DJ Greg James reaches out to Belfast Radio 1 audience
Talent, hard work and plenty of luck are needed to make it as a DJ, says BBC Radio 1's Greg James.
Engaging with your listeners is also vital, he says, and to prove it he is coming to Belfast on Friday to present his afternoon show.
Joining him in the studio will be a select band of local fans, who signed up on his programme website to get a first-hand look at how the show works.
"We're doing this thing Feet Up Friday where we invite a load of listeners in to have a tour of Radio 1, sit in on the show and take part in a few games; it should be brilliant," he says.
"We're taking the show on tour to various BBC centres across the UK; I absolutely love Belfast and jump at any excuse to get to Northern Ireland. It's just nice to get out of London really."
The 24-year-old already has 10 years of broadcasting experience, having made his first tentative steps at the age of 14 on hospital radio.
Ahead of his 1300-1600 show, James will answer questions and offer advice to young wannabe DJs in the city on Friday morning as part of the Trans arts festival.
He advises anyone wanting to pursue such a career to be persistent.
"It's all about making a nuisance of yourself, but in a good way; if you're prepared to work for free and be in for long hours, it's worth it," he says.
"The best thing to do is get as much work experience as possible. I began at my local BBC station and that was absolutely the best thing to do; I learned so much.
"People always say it's really hard to get a job in the media, and it is, but if you work hard and are dedicated you can do it."
His rise to daytime Radio 1 may have been rapid - his first 4am show on the station went out the day after he graduated in drama - but he realises how lucky he has been.
"Anyone who has a dream job who thinks they got it without luck is deluded.
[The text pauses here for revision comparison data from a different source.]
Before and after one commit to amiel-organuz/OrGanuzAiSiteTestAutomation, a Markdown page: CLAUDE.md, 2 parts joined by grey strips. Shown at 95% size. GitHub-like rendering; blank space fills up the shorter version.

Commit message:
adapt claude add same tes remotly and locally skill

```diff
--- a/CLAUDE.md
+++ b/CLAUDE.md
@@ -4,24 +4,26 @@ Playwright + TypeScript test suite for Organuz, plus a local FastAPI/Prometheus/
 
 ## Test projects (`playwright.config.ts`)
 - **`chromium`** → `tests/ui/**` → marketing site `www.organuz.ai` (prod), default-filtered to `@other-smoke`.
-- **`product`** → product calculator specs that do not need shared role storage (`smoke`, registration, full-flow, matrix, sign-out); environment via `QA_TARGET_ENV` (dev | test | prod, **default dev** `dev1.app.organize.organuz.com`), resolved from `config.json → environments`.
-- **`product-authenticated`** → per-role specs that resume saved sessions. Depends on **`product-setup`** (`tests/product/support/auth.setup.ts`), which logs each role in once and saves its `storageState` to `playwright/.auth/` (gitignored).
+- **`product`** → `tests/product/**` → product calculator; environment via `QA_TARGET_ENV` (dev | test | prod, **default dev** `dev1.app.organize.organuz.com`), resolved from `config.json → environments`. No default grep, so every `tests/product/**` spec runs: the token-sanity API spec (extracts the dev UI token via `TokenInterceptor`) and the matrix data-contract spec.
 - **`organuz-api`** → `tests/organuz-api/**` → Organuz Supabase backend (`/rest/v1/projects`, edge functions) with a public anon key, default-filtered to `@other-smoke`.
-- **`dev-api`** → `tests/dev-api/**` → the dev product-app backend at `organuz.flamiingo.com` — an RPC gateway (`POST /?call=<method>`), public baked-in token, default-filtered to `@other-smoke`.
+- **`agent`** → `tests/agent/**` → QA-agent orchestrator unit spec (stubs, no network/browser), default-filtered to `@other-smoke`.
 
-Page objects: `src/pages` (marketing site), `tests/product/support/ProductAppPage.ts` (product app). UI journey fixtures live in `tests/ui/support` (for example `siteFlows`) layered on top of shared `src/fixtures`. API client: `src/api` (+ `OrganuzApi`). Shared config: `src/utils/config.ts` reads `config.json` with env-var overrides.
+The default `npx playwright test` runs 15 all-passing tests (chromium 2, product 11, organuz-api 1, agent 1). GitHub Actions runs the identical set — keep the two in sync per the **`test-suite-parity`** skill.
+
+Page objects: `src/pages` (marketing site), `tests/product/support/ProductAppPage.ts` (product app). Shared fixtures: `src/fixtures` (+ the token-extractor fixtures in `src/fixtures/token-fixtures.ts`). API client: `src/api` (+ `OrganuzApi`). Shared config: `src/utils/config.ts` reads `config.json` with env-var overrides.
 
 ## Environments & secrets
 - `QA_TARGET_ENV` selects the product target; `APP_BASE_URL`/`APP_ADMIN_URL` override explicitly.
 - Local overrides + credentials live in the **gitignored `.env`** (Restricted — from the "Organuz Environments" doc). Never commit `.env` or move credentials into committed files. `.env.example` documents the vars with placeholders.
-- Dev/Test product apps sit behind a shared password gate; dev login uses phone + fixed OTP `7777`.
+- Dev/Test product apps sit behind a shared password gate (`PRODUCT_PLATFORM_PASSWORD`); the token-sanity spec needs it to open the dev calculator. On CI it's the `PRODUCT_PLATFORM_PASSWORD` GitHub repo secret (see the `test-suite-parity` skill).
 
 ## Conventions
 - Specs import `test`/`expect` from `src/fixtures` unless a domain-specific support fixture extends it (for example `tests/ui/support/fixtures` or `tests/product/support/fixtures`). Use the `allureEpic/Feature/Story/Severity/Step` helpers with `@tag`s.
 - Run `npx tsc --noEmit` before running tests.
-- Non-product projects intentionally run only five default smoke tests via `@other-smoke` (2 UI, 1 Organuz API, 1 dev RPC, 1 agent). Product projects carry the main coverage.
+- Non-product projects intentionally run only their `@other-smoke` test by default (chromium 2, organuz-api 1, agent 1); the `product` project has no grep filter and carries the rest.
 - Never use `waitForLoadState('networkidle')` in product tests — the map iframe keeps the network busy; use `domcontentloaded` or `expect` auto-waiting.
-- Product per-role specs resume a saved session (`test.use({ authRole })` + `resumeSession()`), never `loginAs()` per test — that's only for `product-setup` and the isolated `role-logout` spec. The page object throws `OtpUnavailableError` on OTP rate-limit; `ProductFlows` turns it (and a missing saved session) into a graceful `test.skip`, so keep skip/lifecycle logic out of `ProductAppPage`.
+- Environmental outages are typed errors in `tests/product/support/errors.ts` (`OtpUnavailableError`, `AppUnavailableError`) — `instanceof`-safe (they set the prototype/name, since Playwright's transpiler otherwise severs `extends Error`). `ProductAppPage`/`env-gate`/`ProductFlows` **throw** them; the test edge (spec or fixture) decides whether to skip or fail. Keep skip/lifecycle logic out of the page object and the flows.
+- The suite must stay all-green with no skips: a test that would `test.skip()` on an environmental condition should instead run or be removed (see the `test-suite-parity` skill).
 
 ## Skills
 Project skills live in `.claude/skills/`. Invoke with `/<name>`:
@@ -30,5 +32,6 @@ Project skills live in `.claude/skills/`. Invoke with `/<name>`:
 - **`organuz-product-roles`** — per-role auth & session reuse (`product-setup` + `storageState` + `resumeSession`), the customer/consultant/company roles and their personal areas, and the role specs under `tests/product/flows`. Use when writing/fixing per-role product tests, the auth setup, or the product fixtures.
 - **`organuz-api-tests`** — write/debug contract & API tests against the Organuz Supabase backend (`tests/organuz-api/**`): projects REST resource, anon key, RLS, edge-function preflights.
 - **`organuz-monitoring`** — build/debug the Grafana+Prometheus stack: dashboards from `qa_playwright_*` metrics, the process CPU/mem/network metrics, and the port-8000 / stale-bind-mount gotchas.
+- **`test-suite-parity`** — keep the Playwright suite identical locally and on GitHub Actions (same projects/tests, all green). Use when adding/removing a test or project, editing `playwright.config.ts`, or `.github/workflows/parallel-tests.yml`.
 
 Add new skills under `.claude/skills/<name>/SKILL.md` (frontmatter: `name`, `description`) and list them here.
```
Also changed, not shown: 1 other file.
You have to go out there and work for it, but luck is very important," he says.
"If you put yourself about and are dedicated, people will give you opportunities and take a chance on you. That's what happened with me."
While Radio 1 DJs from the early days of Tony Blackburn and Noel Edmonds through to Chris Evans in the 1990s revelled in the showbiz lifestyle, James says his approach is more down-to-earth.
"In the last 10 years, Radio 1 has changed and what the audience expects is things that relate more to normal people.
"They don't necessarily want the showbizzy, party-animal antics that you might have got during the 1990s.
"They react more if you're a normal person who tells stories which relate to them.
"Of course, there's a little bit of showbiz glamour, with big guests and a few parties, but people expect a more audience-focused station.
"That's what I love about the idea of getting the audience into the studio - there's no better interaction than getting them into the show."
Modern audiences have so many more distractions and there's no more waiting for hours to hear that amazing new song again, but James says the future of Radio 1 is bright.
"If people want to listen to back-to-back music, they'll put their mp3 player on; I know I do sometimes, but if you want proper new stuff that you can't get hold of at the moment, or a big interview with a movie star, a silly little game or a bit of nonsense, then you know to come to Radio 1.
"We offer something different to what a CD or mp3 player or even other radio stations can offer.
"We're allowed to talk a lot more, we're allowed to spend longer with guests, we're not bound by advertising or commercial interests; our sole aim is to try and give the listener as much as they can.
"I've got very high hopes for its future - Radio 1 is in an amazing position at the moment. The new schedule seems to be working out really well and it's a very happy place to work. You can't argue with 11 million listeners."